Change detection data
=== Begin Enclosure ===

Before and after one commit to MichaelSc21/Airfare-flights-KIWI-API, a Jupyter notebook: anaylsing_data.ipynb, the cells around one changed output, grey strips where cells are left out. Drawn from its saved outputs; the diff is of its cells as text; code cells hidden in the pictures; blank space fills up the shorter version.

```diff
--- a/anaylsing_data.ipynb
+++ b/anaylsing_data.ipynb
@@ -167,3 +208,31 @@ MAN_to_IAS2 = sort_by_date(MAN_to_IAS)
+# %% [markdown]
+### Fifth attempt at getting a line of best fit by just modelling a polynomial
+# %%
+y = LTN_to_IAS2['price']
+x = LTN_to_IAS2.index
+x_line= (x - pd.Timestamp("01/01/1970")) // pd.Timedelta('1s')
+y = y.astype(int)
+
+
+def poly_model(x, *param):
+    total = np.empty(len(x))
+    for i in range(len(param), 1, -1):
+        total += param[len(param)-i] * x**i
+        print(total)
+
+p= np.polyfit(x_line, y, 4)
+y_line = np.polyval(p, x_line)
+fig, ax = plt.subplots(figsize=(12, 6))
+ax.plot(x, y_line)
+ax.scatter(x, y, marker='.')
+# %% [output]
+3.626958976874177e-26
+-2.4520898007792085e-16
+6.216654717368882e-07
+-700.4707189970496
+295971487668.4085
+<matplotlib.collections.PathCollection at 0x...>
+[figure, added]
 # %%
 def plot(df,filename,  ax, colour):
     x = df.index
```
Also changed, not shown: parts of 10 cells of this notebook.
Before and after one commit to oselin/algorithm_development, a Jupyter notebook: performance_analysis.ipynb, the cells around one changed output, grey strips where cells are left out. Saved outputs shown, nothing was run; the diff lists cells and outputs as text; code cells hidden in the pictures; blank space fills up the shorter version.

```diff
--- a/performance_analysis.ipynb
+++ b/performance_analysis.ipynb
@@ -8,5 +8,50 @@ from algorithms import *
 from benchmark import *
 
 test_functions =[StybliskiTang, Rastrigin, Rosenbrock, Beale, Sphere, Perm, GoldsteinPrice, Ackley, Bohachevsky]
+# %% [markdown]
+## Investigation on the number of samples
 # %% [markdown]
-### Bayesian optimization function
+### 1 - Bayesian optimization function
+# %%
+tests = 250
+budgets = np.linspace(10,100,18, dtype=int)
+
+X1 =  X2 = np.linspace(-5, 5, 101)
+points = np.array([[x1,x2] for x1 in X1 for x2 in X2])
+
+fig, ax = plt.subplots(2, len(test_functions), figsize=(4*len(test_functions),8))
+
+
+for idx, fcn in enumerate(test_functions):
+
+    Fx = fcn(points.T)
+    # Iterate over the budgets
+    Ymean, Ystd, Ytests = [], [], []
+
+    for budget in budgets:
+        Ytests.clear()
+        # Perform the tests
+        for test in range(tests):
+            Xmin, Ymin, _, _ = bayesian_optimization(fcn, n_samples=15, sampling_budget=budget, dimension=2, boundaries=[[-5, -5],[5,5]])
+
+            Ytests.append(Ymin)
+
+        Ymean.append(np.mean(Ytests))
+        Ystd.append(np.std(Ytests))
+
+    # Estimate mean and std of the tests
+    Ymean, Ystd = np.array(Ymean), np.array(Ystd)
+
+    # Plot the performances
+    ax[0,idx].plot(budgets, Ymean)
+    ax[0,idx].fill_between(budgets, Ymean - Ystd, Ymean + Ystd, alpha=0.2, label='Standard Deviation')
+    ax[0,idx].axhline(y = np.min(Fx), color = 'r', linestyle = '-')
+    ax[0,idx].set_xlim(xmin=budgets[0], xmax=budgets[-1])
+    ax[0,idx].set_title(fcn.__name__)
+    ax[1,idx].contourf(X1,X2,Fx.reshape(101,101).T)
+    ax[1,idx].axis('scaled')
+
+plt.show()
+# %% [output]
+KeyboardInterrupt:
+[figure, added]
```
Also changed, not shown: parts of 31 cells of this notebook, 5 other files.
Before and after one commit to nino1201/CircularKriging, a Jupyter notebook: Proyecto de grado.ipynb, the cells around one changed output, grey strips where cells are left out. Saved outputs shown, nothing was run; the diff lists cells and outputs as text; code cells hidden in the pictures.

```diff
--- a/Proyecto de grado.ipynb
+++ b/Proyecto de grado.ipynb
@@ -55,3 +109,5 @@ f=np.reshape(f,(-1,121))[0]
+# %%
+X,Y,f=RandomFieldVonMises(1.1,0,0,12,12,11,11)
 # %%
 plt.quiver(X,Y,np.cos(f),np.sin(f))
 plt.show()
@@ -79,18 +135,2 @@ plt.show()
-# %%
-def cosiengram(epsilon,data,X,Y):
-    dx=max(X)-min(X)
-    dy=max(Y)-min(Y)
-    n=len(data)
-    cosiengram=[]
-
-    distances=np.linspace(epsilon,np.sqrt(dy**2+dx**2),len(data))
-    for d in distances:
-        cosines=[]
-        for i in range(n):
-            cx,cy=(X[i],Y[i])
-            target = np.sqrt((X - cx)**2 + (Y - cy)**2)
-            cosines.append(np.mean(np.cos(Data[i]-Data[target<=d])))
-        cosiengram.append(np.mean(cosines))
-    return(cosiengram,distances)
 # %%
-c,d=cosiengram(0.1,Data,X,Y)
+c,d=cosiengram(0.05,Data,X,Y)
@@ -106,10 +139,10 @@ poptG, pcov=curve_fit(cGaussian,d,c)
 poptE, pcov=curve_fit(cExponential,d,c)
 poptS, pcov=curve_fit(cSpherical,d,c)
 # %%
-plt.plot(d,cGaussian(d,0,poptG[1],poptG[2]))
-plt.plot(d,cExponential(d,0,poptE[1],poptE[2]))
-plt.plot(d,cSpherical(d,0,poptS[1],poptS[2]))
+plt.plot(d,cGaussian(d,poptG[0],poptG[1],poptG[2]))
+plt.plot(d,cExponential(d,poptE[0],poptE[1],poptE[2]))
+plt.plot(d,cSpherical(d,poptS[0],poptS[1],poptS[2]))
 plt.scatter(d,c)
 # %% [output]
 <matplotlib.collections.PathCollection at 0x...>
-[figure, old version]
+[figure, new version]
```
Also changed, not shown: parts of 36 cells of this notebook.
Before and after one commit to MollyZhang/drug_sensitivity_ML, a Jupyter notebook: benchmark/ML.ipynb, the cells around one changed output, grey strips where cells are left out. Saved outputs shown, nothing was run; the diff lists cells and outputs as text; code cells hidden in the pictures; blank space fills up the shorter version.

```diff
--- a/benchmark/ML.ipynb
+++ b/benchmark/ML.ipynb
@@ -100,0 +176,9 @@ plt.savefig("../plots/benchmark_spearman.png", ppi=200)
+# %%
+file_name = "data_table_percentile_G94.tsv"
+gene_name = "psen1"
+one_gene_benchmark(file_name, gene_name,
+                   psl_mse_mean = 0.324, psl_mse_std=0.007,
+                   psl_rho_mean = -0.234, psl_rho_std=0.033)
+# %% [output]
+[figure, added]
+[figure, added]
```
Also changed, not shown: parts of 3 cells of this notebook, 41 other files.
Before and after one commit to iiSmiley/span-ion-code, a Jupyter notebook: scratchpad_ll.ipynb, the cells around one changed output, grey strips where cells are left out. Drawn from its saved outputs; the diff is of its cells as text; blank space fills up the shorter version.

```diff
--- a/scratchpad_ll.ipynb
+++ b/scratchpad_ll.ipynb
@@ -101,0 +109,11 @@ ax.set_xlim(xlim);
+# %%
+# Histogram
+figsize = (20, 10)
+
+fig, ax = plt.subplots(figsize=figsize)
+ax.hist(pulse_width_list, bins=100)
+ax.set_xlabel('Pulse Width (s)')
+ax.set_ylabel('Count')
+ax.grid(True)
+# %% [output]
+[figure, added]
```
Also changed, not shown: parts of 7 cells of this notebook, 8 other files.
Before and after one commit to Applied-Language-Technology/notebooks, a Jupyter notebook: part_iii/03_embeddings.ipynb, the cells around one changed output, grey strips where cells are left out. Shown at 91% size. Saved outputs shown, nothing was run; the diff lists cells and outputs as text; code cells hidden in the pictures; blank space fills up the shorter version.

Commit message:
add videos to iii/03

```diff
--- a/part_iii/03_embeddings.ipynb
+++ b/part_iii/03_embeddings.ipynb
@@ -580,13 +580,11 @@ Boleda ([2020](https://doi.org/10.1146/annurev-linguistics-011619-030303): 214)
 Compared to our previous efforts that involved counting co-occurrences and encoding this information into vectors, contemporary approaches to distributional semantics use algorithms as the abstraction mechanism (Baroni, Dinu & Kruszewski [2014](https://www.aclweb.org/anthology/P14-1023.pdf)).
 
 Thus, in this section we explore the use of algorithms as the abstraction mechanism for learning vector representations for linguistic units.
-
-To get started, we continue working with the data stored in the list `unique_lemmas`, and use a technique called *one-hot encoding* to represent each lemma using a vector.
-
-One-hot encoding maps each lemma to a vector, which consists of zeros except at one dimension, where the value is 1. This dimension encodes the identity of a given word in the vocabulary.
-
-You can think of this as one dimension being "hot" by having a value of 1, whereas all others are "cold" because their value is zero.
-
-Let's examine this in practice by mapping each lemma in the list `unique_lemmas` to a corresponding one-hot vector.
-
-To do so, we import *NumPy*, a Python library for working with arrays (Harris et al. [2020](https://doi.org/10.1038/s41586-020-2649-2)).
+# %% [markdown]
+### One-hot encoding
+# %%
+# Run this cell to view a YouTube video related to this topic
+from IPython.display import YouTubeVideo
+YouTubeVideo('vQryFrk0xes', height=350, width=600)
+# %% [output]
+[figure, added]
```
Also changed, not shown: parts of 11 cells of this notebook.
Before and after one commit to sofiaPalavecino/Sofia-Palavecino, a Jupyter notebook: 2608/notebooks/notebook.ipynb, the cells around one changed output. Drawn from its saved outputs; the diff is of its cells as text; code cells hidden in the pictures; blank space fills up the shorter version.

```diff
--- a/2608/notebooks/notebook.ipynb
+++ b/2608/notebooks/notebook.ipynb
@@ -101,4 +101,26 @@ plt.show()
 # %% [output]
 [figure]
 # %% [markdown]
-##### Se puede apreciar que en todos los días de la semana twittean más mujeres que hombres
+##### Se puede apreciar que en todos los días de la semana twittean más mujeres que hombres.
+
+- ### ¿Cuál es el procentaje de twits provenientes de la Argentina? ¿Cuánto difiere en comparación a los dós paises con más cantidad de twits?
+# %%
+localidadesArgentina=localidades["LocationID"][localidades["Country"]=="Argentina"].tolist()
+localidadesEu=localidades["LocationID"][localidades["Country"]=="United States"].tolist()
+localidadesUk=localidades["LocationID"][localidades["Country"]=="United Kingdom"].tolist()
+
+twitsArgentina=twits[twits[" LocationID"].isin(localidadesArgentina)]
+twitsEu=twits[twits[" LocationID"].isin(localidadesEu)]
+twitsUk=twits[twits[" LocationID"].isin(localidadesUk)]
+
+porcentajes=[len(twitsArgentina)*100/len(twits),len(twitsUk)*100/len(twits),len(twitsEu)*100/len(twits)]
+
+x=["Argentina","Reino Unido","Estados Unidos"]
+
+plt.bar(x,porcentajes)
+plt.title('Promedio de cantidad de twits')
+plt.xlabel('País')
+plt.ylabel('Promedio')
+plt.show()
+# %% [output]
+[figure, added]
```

=== End Enclosure ===

→ **Instructions for the task**
Lines holding "total": copy each one from the records above.

→ **Problem solution**
+    total = np.empty(len(x))
+        total += param[len(param)-i] * x**i
+        print(total)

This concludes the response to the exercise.